# Record extracts
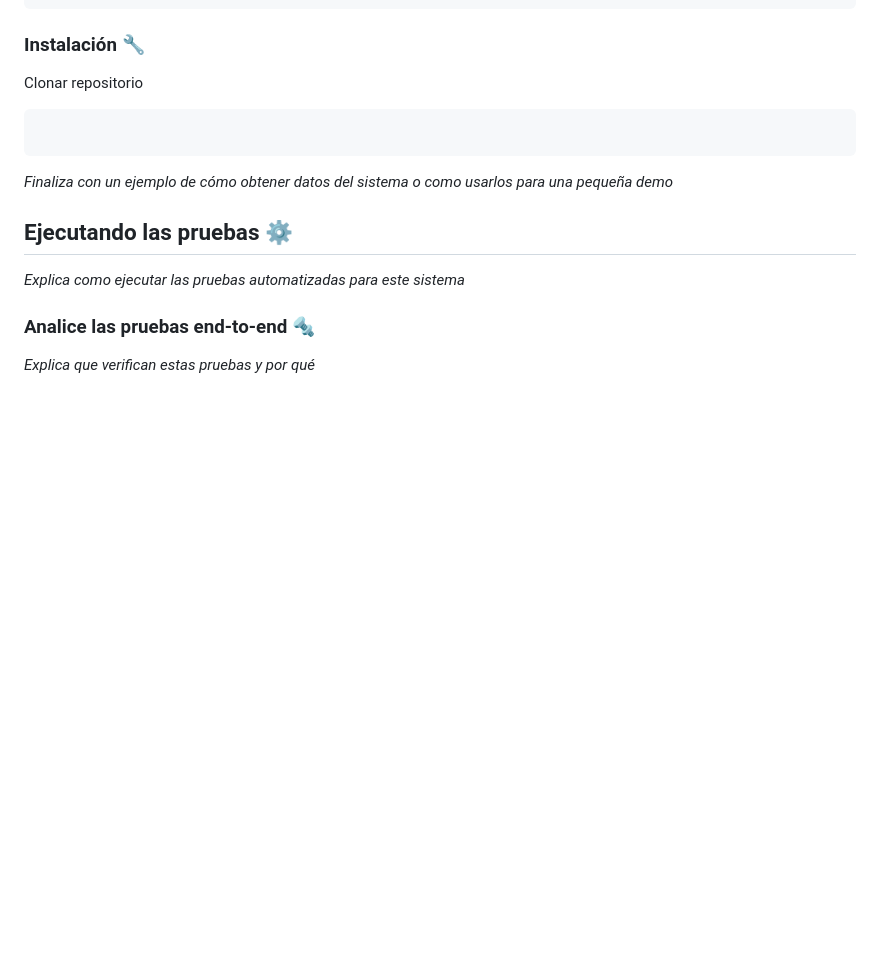
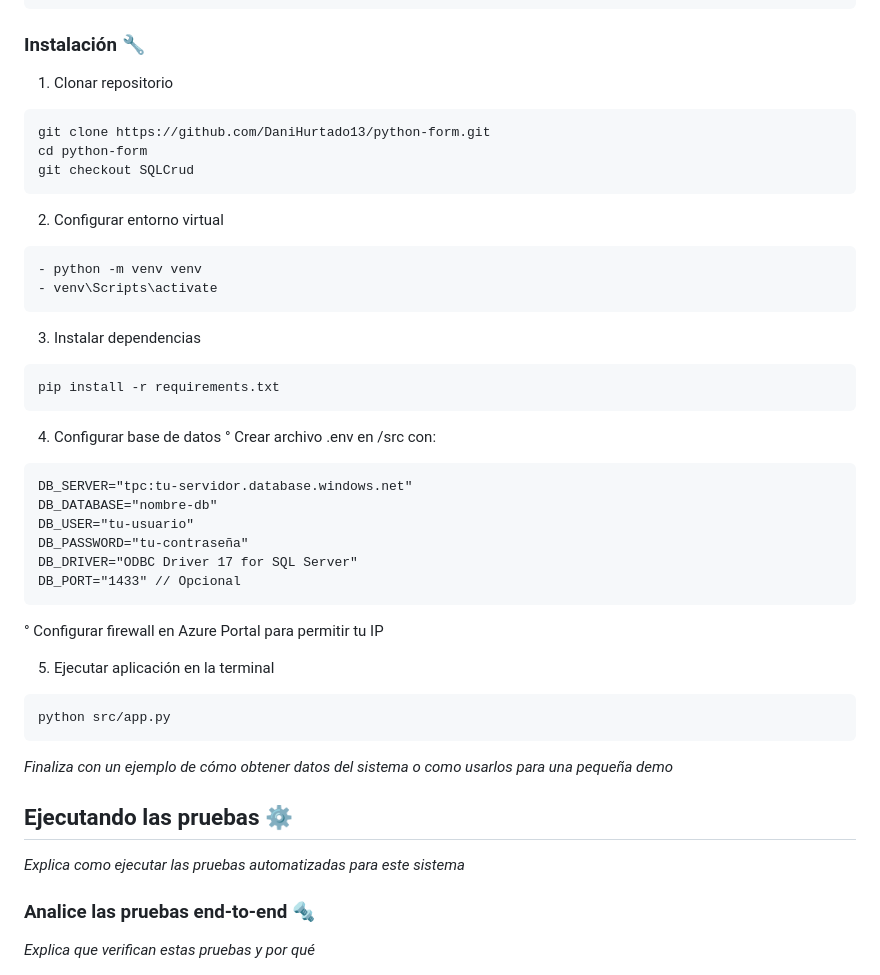
Before and after one commit to DaniHurtado13/python-form, a Markdown page: README.md, the part around the change. Drawn GitHub-style; blank space fills up the shorter version.

````diff
--- a/README.md
+++ b/README.md
@@ -26,12 +26,40 @@ ODBC Driver 17 > Es necesario para la conexión a base de datos
 
 ### Instalación 🔧
 
-Clonar repositorio
+1. Clonar repositorio
+```
+git clone https://github.com/DaniHurtado13/python-form.git
+cd python-form
+git checkout SQLCrud
 ```
 
+2. Configurar entorno virtual
+```
+- python -m venv venv
+- venv\Scripts\activate
 ```
 
+3. Instalar dependencias
+```
+pip install -r requirements.txt
+```
 
+4. Configurar base de datos
+   ° Crear archivo .env en /src con:
+```
+DB_SERVER="tpc:tu-servidor.database.windows.net"
+DB_DATABASE="nombre-db"
+DB_USER="tu-usuario"
+DB_PASSWORD="tu-contraseña"
+DB_DRIVER="ODBC Driver 17 for SQL Server"
+DB_PORT="1433" // Opcional
+```
+  ° Configurar firewall en Azure Portal para permitir tu IP
+
+5. Ejecutar aplicación en la terminal
+```
+python src/app.py
+```
 _Finaliza con un ejemplo de cómo obtener datos del sistema o como usarlos para una pequeña demo_
 
 ## Ejecutando las pruebas ⚙️
````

# Instructions to follow
Some lines above hold the word "ODBC". Copy all of them.

# Written solution
@@ -26,12 +26,40 @@ ODBC Driver 17 > Es necesario para la conexión a base de datos
+DB_DRIVER="ODBC Driver 17 for SQL Server"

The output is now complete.